Web designers have multiple layers to attend to. The visual layer is likely the one that gets the most attention and care, but Web design does not stop at the screen. To produce effective and functional designs that enable visual and nonvisual access, we must consider the visual characteristics of a page along with its underlying structure. The ultimate test of a Web page is how well it performs when read by software. This readability is influenced by the methods used to lay out pages.
Nonvisual access is contingent on the order in which elements appear in the code. Software reads Web pages from beginning to end. For pages to read well, elements must appear in logical sequence in the code.
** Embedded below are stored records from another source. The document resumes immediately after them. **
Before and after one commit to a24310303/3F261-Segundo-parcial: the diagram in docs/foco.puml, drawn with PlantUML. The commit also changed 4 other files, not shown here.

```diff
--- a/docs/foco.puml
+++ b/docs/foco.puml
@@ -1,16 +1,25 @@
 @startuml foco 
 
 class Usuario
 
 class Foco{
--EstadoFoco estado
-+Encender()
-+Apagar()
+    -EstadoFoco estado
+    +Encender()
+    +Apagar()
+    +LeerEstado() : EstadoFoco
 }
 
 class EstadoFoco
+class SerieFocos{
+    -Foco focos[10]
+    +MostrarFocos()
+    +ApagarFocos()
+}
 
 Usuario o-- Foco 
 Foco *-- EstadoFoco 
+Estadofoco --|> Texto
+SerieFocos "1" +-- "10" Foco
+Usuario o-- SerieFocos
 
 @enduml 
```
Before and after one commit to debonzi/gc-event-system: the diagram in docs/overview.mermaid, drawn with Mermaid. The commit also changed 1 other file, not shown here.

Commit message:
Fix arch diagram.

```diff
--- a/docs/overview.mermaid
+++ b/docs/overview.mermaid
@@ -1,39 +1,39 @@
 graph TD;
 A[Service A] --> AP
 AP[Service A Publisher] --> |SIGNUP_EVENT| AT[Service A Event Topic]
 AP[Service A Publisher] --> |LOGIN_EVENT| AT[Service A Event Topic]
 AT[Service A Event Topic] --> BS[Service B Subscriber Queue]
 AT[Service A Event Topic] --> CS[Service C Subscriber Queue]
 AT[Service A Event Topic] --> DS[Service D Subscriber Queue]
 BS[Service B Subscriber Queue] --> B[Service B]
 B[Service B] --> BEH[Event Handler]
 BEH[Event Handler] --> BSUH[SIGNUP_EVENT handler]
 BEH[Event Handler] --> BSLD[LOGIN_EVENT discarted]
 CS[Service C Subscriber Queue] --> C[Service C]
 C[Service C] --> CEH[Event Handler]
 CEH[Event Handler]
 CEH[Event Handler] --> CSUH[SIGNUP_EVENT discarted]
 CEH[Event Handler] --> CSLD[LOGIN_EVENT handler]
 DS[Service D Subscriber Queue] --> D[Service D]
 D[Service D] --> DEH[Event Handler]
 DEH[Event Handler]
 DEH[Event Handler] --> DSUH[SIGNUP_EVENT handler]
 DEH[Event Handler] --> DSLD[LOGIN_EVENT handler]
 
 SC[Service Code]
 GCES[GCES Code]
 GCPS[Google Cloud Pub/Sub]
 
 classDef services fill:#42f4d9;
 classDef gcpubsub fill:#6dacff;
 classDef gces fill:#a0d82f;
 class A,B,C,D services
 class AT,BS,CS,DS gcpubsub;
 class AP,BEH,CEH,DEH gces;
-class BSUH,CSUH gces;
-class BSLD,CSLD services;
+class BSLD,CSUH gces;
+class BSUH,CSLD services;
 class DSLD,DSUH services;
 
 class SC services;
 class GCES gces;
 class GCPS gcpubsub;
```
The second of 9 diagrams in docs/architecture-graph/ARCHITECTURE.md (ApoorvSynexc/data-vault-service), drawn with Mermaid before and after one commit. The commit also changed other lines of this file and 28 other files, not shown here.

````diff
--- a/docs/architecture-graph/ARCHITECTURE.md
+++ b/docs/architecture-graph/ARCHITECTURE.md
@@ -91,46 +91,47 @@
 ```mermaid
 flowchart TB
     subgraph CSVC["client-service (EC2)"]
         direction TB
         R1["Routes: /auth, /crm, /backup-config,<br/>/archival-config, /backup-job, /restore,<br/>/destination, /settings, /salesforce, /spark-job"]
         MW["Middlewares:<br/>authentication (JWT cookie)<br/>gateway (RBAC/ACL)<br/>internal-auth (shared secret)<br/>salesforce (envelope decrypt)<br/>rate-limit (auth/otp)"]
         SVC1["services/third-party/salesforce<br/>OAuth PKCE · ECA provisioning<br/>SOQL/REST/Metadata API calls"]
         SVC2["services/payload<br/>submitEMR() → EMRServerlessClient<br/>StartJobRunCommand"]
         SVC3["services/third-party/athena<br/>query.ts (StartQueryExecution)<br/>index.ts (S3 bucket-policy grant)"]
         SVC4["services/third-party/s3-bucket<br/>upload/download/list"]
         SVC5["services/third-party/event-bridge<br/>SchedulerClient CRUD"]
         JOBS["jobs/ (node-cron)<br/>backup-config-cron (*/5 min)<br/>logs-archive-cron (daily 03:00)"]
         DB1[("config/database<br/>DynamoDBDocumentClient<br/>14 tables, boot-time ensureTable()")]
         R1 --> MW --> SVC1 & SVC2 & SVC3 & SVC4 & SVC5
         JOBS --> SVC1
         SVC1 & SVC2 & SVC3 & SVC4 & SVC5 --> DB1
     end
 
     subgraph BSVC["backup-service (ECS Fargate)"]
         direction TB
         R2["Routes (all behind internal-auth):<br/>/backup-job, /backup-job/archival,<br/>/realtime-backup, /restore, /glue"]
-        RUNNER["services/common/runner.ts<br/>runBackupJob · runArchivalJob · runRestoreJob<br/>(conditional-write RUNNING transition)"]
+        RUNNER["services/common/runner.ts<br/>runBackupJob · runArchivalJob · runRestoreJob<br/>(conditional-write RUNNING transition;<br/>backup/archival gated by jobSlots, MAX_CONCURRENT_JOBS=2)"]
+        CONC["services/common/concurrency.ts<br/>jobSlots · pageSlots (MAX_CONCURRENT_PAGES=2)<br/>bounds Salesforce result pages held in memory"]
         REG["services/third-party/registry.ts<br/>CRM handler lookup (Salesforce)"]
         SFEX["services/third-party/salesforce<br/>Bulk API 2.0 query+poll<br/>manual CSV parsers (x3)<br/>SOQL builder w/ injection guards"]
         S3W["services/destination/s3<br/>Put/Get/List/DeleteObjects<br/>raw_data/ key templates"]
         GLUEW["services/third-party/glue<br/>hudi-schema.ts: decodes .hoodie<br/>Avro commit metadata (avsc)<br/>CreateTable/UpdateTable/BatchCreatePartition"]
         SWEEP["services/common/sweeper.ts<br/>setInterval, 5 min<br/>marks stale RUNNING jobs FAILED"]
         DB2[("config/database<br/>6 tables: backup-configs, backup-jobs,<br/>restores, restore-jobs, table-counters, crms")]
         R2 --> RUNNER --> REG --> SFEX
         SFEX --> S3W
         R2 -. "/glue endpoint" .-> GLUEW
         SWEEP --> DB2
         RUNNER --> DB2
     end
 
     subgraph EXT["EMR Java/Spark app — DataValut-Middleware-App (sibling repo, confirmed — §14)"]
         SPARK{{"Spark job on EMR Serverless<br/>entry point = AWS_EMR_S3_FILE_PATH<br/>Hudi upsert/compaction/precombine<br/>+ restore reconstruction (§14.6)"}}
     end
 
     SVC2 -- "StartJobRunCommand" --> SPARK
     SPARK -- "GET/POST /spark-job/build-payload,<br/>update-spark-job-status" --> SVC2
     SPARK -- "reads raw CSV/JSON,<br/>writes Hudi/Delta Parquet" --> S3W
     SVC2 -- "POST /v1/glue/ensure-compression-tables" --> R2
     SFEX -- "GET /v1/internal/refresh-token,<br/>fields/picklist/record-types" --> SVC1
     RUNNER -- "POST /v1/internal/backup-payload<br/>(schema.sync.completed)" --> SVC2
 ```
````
Related elements should be in close proximity and important content should appear at the beginning of the page. Pages that begin with layers of advertising, branding, and navigation links, or with content embedded within layout tables, do not read well.
When laying out a page visually, we use various design and typographic devices to identify and differentiate page elements, thereby revealing information structure. These cues must also be present for nonvisual access. When grouping related elements visually, make sure they are also grouped in the code. Use headings instead of visual text formatting to communicate information structure. Structural markup is the most effective way to communicate page structure to nonvisual users. Navigation links that are coded as a list are differentiated from other page elements by virtue of their enclosed markup.
Design simplicity and consistency are attributes that benefit all users. Too often Web sites are composed of pages that are overladen with navigation links and extraneous elements that get in the way of access. The elements used to establish the purpose and tenor of a Web site (logo, graphics), along with the elements used to operate it (navigation, search), must be balanced with the site content. Once a balanced design approach is established, the design should be applied consistently throughout so users learn the workings of a site once and can apply what they’ve learned to all pages.
Very often Web pages are designed to "optimal" dimensions based on the most common display resolution—800 x 600 or 1024 x 768. As more and more users access Web pages on a growing number of devices, this approach has become obsolete. For universal usability, page layouts must adapt to different viewing conditions. Building flexible pages using techniques that allow pages to adapt to different resolutions, zoom levels, colors, and so on, is the way to provide an optimal solution.
In creating a layout, style sheets offer the best solution for flexibility and device independence. As we have noted elsewhere, separating content and presentation allows users access to page content that is not tied to its presentation. This method holds true for page layout as well as content markup. Layouts that are designed using style sheets can be viewed on different devices using different style sheets.